** PROMPT **
Count lines, not occurrences: report how many lines in the records hold the string "index", and nothing else.

** EXERCISE MATERIAL **
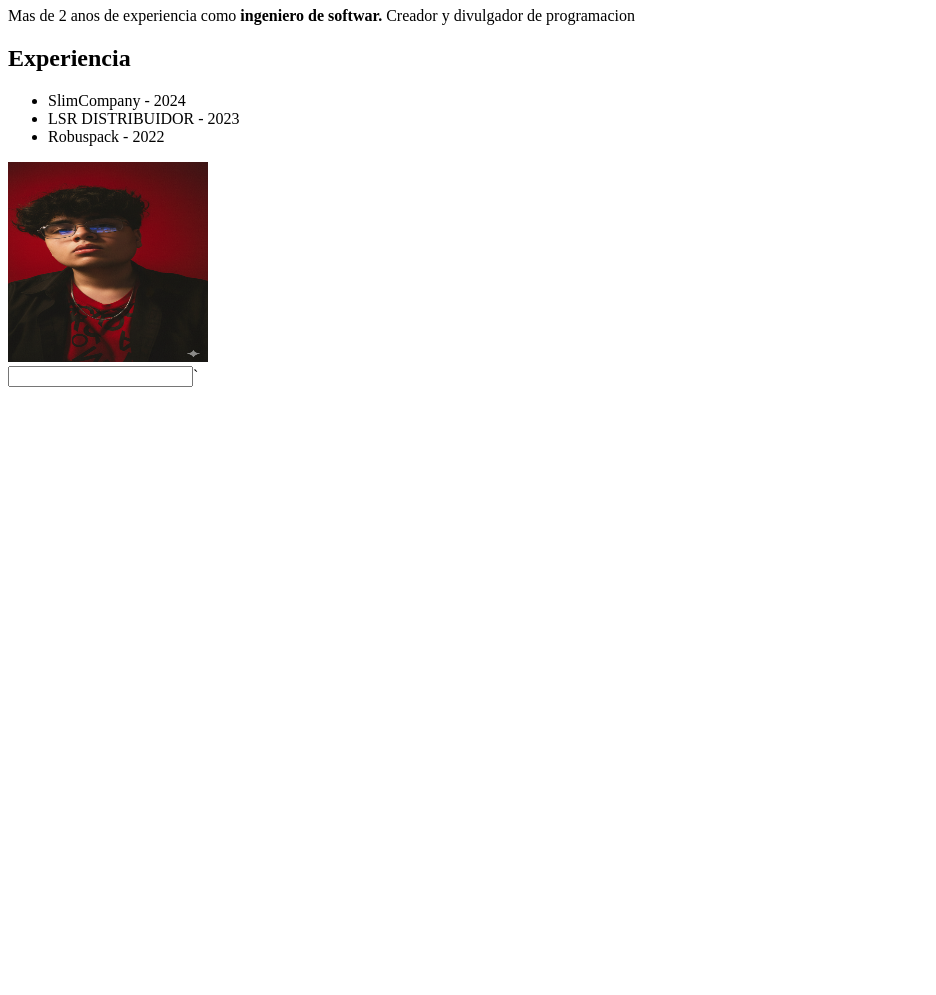
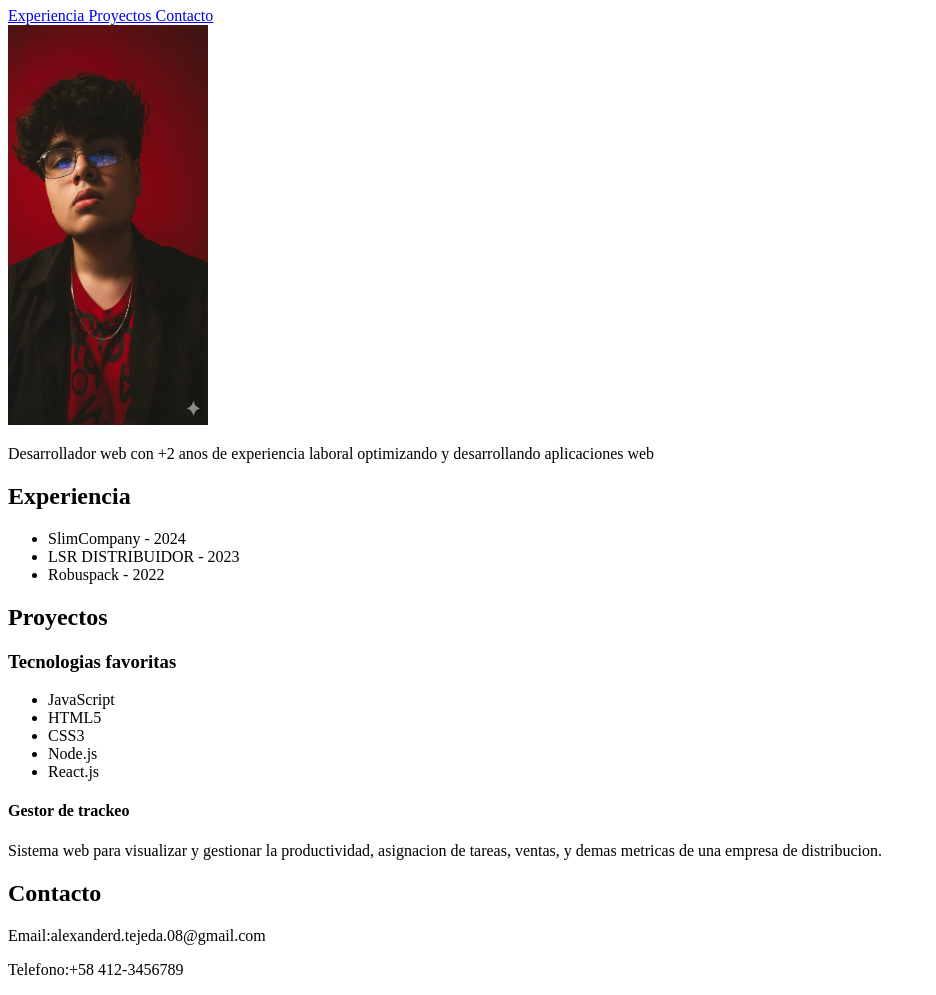
Before and after one commit to AlexanderTejeda/certifcate-html, a plain HTML site: page index.html in a window 1280 px wide. Shown: the part 73-1068 px from the top of the page, without its empty margins (0-936 px from the left). Before the commit the page ends 800 px from the top, so only its background shows below. Drawn offline with Linux system fonts and the light colour scheme.

Commit message:
5 parte del curso

```diff
--- a/index.html
+++ b/index.html
@@ -14,31 +14,73 @@
 
         <link rel="icon" type="image/png" href="images/yo.png">
 
-        <title>Portfolio Alexander Tejeda</title>
+        <title>Portfolio - Alexander Tejeda</title>
     </head>
     <body>
-        <h1>Portafolio Alexander</h1>
+        <header>
+            <h1>Alexander Tejeda</h1>
 
-        <p>Mas de 2 anos de experiencia como <strong> ingeniero de softwar. </strong> Creador y divulgador de programacion</p>
+            <nav>
+                <a href="#experiencia">Experiencia </a>
+                <a href="#proyectos">Proyectos </a>
+                <a href="#contacto">Contacto </a>
+            </nav>
+        </header>
 
-        <h2>Experiencia</h2>
-        <ul>
-            <li> SlimCompany - 2024 </li>
-            <li> LSR DISTRIBUIDOR - 2023 </li>
-            <li> Robuspack - 2022 </li>
-        </ul>
+        <main>
+             <img
+                id="alex-ia"
+                class="alex-ia"
+                src="/images/yo.png"
+                alt="Alexander Tejeda en estudio fotografico por IA" title="Alexander Tejeda Ingeniero"
+                width="200"
+                height="400"
+            >
 
-        <img
-            id="alex-ia"
-            class="alex-ia"
-            src="/images/yo.png"
-            alt="Alexander Tejeda en estudio fotografico por IA" title="Alexander Tejeda Ingeniero"
-            width="200"
-            height="200"
-        >
+            <p>Desarrollador web con <span>+2</span> anos de experiencia laboral optimizando y desarrollando aplicaciones web</p>
 
-        <br>
+            <h2 id="experiencia">Experiencia</h2>
+            <ul>
+                <li> SlimCompany - 2024 </li>
+                <li> LSR DISTRIBUIDOR - 2023 </li>
+                <li> Robuspack - 2022 </li>
+            </ul>
 
-        <input type="">`
+            <h2 id="proyectos">Proyectos</h2>
+
+            <aside>
+                <header>
+                    <h3>Tecnologias favoritas</h3>
+                </header>
+
+                <ul>
+                    <li>JavaScript</li>
+                    <li>HTML5</li>
+                    <li>CSS3</li>
+                    <li>Node.js</li>
+                    <li>React.js</li>
+                </ul>
+
+            </aside>
+
+            <section>
+                <article>
+                    <header>
+                        <h4>Gestor de trackeo</h4>
+                    </header>
+                    <p>
+                        Sistema web para visualizar y gestionar la productividad, asignacion de tareas, ventas, y demas metricas de una empresa de distribucion.
+                    </p>
+                </article>
+            </section>
+
+        </main>
+
+        <footer>
+            <h2 id="contacto">Contacto</h2>
+            <p>Email:alexanderd.tejeda.08@gmail.com</p>
+            <p>Telefono:+58 412-3456789</p>
+        </footer>
+
     </body>
 </html>
```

** WRITTEN ANSWER **
3